I had a whole reply that disappeared.. Oh well... short version.
Most people I know mainly watch OTA programming - well, that will still be available regardless of streaming. It might be in the future that the cell phone companies will stream this material for all as well (really only five networks here).
Most of us here are TV watchers - that's why we bought ourselves this toy and was pleasantly surprised at how effective it really is. The DVR changed how we watch TV (as did the VCR, but I think more so in HOW we watch TV). I watch more TV now in less time - especially since most TV is filled filler (coming up on, previously on, recaps, preview, etc.) Heck sometimes American Idol on the result show is shortened in this household to 5 minutes!
If you think about all the programming you pay extra for on cable/satellite, there is lots of cross pollenization. The Discovery/TLC/History/DIY/HGTV/Food/MTV/VH1 networks probably only put on 3 hours of programming a day - the rest is either repeated, chopped and recut, old stuff, or even shows from its' sister networks that show up on it. The Science Channel is almost all Discovery shows recut from the past, and some of the other stuff is shows from Canada. When you narrow it down, some of these channels are less than a $1 per household for the satellite/cable companies - so what value are you REALLY getting?
I would hope in the future some of these shows would just be the new material - I would much rather watch a 15 minute reality show without filler than an hour one - and since you aren't subject to marketing/ratings with lead-ins and time slots that destroy otherwise good shows that monkey with its' position and audience - I think we might get better programming. Shows in England run real short sometimes - they explore their premise and end it. The Young Ones - groundbreaking an hilarious - 12 episodes (or something like that). Fawlty Towers, The Office, Spaced, etc. They don't beat the dead horse over there nearly as much. If we didn't have a grid system on TV and actually had choice to what we want to watch WHEN we do - I think our entertainment landscape would change drastically. You wouldn't have to worry about when 18-35 yr olds are watching - they are watching whenever they want! Same thing for a show that has a more mature content (sexual or otherwise)... it can just be out there and not stuck to after 10pm.
I think the Roku (and its' competitors) could really change the face of media - and in a good way. Traditional TV could still be out there, but it would be tied into a DVR and the internet streaming box. Most of your big budget stuff still on the major networks - your other shows could be out there in cyberspace.
As for the network bandwith issue - stop getting tied up with technology - new technology is always being developed to solve a need. That's how the wheel got invented. Crap, 10 years ago who would think we would have full web and application access via a phone. 10 years before that, texting and email via cell phone - let alone a digital connection would have be stuff to dream about.

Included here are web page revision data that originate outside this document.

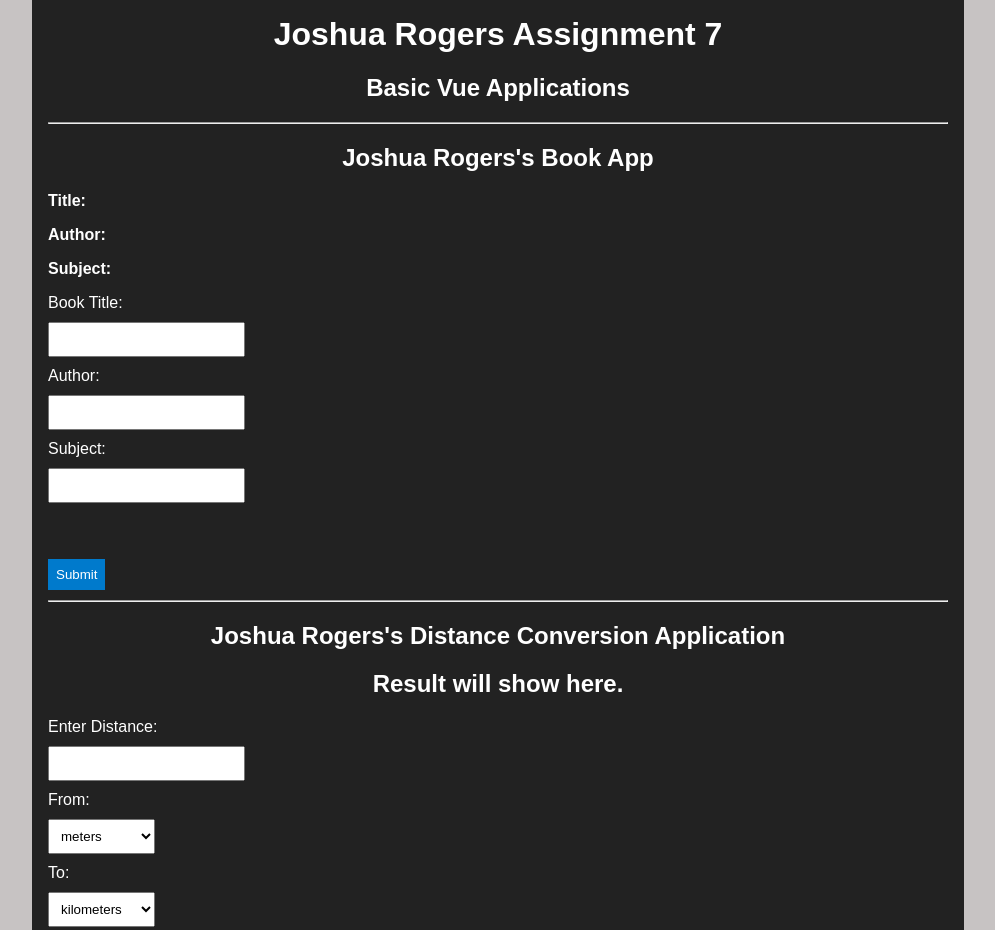
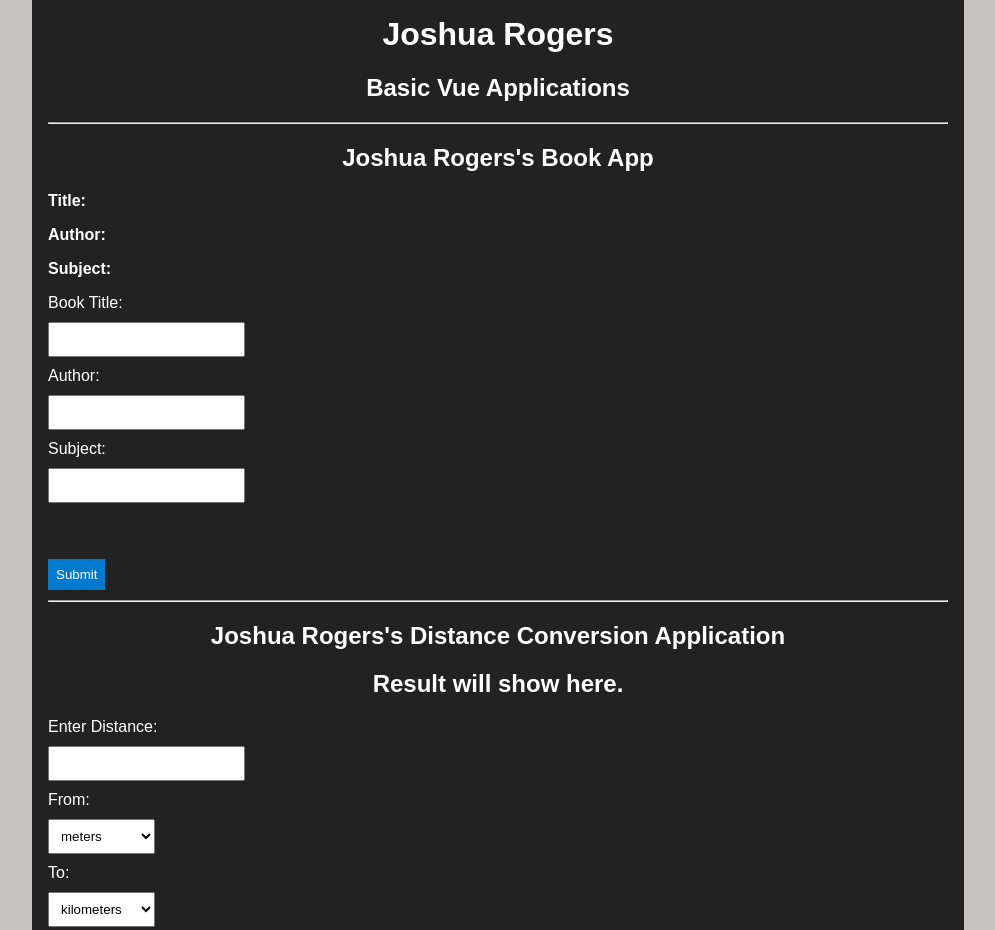
Before and after one commit to JoshRog22/vue-interactive-apps, a plain HTML site: page index.html in a window 1280 px wide. Shown: the top 930 px of the page, without its empty margins (142-1137 px from the left). Drawn offline with nearby package versions, Linux system fonts and the light colour scheme.

Commit message:
Update index.html

```diff
--- a/index.html
+++ b/index.html
@@ -1,26 +1,15 @@
 <!DOCTYPE html>
 <!--
-Name: Joshua Rogers
-Class: CSCI-3300-W08
-Assignment: 07 Basic Vue Applications
-Program Date: April 29, 2026
-File: index.html (home page)
+Joshua Rogers
+Originally developed as part of university coursework and maintained here to demonstrate practical experience with Vue.js and interactive web development.
 -->
-
-<!--PLEASE NOTE!! The instructions asked to use an <h1> tag for both question 1 and 2.
-    To prevent a validator warning, these tags have all been changed to <h2>.
-    The assignment also had some ambiguity regarding questions being in separate folders.
-    I have placed everything in a single index folder, similar to our previous assignments,
-    as that has been the acceptable standard thus far.
-    Thank you.
-    -Joshua Rogers-->
 
 <html lang="en">
 
 <head>
     <meta charset="UTF-8">
     <meta name="viewport" content="width=device-width, initial-scale=1.0">
-    <title>Joshua Rogers Assignment 7</title>
+    <title>Joshua Rogers Basic Vue Apps</title>
     <link rel="stylesheet" href="style.css">
 
     <!--loads Vue 3 library from CDN-->
@@ -33,7 +22,7 @@ File: index.html (home page)
 
         <!--header for web page-->
         <header>
-            <h1>Joshua Rogers Assignment 7</h1>
+            <h1>Joshua Rogers</h1>
             <h2>Basic Vue Applications</h2>
         </header>
 
```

Even 20 years ago, you would have had to have a university and a text terminal for us to debate this crap like we are, and 10 years ago, video on the internet at all would have been abysmal at best.